__Required action__
From the records below, copy each line that has the word "label" in it.

Data excerpts
****************

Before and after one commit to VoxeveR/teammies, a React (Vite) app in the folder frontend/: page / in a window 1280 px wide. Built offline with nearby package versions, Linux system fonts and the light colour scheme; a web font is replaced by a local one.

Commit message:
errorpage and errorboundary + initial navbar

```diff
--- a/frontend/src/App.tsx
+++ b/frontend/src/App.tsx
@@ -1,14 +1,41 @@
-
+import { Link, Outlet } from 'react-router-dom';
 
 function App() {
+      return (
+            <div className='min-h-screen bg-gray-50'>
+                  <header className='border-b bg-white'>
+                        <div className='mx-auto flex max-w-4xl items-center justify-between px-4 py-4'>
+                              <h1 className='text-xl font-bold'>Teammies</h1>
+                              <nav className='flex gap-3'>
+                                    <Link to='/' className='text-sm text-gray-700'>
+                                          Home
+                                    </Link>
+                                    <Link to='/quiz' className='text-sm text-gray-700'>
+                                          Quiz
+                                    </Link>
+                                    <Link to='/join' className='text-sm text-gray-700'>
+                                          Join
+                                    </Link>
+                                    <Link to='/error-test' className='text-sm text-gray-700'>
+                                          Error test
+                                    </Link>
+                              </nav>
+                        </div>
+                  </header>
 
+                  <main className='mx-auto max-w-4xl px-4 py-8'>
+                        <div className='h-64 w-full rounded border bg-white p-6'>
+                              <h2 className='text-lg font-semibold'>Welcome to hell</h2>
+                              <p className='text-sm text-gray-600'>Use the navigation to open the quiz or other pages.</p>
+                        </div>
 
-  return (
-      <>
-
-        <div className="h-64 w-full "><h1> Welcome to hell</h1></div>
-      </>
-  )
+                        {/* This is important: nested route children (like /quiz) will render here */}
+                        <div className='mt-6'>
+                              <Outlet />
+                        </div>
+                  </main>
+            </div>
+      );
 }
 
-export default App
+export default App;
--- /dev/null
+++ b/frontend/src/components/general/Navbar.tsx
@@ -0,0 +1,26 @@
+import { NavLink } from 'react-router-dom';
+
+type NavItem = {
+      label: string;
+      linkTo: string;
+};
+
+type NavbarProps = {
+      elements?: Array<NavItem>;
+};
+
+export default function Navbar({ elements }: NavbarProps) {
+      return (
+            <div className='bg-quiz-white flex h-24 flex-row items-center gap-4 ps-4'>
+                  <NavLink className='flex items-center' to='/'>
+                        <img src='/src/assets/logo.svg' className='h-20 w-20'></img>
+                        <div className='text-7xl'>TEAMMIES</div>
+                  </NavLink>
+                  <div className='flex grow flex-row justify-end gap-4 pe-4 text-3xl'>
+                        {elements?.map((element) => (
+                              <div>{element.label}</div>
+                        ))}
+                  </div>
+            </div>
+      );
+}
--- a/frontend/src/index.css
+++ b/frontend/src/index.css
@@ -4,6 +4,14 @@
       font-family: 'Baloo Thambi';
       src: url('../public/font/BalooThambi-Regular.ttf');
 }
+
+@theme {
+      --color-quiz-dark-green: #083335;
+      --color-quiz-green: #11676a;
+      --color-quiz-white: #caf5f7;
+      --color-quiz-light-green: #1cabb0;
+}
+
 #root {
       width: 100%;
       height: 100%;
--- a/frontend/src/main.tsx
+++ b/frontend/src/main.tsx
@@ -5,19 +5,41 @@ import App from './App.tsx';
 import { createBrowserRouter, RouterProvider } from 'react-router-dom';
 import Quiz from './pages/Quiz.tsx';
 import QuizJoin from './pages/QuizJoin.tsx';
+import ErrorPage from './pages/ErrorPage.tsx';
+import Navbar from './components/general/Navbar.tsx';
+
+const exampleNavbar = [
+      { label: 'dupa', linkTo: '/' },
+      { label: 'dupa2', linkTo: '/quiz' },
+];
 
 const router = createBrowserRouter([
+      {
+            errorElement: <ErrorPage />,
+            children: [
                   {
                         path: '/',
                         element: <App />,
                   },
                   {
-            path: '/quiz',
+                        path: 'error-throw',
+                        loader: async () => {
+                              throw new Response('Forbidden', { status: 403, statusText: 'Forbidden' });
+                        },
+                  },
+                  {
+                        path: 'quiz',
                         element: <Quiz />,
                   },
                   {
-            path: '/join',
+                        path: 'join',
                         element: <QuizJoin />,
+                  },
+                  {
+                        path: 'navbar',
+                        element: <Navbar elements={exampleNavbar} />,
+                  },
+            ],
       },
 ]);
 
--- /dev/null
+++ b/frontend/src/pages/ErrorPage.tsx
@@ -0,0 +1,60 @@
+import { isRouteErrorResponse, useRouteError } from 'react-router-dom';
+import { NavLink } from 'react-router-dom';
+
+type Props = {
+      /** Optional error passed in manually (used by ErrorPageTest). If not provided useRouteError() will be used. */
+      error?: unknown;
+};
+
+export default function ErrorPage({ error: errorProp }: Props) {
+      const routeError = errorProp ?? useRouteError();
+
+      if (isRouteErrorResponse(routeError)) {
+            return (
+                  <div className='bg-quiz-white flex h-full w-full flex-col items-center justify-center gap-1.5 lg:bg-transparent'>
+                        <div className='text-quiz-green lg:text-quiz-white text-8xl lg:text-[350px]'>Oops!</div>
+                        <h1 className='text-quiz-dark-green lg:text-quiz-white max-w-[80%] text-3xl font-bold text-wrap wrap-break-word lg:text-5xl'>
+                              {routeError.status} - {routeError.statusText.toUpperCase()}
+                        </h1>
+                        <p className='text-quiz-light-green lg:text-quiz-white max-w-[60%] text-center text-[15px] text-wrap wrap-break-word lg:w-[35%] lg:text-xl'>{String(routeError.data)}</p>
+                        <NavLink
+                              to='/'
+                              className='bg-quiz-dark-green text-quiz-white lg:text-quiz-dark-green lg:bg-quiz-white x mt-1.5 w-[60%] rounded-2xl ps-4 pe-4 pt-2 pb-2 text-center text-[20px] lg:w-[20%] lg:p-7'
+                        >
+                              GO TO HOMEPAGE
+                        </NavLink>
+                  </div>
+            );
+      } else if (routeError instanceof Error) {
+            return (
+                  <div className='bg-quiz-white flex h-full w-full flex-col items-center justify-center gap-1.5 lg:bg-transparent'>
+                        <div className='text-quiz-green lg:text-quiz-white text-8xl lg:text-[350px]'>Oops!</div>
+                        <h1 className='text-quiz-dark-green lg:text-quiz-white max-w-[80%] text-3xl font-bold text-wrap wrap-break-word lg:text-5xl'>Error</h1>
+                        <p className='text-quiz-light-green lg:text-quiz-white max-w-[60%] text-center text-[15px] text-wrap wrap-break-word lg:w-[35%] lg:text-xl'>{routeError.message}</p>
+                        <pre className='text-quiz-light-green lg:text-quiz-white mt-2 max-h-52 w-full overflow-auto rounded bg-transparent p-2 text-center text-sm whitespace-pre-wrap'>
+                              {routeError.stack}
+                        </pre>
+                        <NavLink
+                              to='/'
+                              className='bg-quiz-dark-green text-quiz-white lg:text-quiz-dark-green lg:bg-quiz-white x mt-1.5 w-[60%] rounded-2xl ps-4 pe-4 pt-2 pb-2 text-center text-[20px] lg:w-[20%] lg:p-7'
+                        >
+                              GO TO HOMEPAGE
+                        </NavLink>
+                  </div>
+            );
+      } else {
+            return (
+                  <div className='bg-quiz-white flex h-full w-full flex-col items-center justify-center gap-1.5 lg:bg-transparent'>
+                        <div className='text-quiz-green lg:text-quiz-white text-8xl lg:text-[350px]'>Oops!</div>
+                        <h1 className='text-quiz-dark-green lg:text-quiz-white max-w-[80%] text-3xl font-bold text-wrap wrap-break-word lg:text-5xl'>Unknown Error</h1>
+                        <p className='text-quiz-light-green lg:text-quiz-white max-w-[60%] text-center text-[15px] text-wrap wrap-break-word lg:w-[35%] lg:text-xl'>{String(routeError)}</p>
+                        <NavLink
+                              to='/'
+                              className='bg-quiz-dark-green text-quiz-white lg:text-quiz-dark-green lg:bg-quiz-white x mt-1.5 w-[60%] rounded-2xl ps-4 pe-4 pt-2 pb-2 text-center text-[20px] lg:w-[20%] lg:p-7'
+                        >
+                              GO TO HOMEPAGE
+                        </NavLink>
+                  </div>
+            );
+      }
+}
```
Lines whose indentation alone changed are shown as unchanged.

****************

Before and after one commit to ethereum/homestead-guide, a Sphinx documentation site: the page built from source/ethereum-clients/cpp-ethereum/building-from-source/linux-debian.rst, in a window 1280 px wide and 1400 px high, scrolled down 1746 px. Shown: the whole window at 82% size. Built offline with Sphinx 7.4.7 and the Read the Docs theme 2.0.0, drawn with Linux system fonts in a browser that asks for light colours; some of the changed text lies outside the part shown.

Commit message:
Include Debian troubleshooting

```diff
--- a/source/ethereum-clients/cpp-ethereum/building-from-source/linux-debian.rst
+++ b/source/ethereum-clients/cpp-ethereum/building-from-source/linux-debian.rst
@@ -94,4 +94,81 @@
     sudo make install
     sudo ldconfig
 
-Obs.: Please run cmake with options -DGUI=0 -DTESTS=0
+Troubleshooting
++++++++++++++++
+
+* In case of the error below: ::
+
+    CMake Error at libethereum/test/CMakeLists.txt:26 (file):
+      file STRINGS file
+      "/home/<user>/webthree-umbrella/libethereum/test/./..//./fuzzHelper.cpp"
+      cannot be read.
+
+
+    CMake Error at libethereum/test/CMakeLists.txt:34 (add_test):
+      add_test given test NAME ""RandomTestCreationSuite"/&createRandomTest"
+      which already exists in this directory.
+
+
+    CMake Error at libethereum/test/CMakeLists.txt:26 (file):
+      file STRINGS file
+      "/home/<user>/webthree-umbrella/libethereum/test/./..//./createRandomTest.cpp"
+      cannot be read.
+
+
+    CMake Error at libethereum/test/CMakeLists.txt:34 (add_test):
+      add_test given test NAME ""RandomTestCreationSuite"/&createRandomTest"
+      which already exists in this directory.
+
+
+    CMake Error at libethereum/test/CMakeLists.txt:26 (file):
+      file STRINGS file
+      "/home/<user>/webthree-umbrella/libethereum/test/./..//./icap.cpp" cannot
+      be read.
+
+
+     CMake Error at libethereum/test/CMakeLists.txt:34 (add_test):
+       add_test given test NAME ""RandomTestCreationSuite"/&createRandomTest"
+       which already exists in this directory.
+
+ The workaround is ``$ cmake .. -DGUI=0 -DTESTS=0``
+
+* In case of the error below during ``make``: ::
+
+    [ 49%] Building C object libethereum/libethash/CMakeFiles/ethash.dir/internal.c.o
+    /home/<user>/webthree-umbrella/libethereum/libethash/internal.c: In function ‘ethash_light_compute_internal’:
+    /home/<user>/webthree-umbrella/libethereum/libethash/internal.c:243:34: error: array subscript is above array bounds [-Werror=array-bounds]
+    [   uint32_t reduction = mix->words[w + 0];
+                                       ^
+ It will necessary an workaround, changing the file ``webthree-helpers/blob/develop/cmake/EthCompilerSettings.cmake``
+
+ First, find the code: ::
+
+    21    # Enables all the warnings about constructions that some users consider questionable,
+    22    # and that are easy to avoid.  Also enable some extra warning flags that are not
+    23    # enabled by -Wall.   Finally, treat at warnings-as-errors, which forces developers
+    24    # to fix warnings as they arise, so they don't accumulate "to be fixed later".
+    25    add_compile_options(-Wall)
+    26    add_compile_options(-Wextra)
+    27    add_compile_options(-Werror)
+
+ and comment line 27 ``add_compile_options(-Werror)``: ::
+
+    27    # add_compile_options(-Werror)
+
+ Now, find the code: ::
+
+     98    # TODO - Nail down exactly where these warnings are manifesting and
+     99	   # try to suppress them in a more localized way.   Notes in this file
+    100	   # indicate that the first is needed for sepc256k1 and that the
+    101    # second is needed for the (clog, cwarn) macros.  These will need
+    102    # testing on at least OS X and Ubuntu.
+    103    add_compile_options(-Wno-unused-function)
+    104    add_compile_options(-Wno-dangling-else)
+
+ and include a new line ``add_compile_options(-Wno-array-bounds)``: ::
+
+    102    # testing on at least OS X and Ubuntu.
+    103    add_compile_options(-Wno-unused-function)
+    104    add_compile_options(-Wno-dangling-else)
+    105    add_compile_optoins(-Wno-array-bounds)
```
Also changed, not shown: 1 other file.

****************

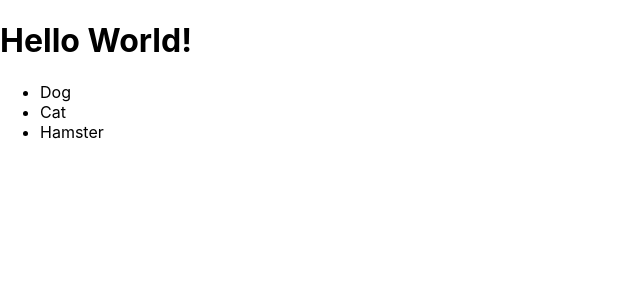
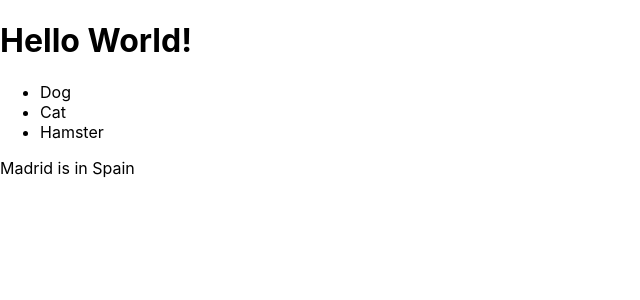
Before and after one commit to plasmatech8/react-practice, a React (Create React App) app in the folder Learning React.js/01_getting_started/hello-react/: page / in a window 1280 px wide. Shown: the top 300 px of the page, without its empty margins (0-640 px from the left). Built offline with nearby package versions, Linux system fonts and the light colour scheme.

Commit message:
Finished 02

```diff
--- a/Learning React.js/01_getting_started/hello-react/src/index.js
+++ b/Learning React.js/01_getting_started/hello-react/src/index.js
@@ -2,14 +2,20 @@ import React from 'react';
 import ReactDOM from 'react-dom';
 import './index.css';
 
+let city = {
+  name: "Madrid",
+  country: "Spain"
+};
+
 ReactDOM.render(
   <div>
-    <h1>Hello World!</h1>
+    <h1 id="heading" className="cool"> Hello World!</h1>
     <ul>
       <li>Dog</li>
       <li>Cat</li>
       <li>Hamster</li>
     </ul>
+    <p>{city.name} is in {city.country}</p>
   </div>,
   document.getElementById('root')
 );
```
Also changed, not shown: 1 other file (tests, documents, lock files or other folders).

****************

__Expected output__
+      label: string;
+                              <div>{element.label}</div>
+      { label: 'dupa', linkTo: '/' },
+      { label: 'dupa2', linkTo: '/quiz' },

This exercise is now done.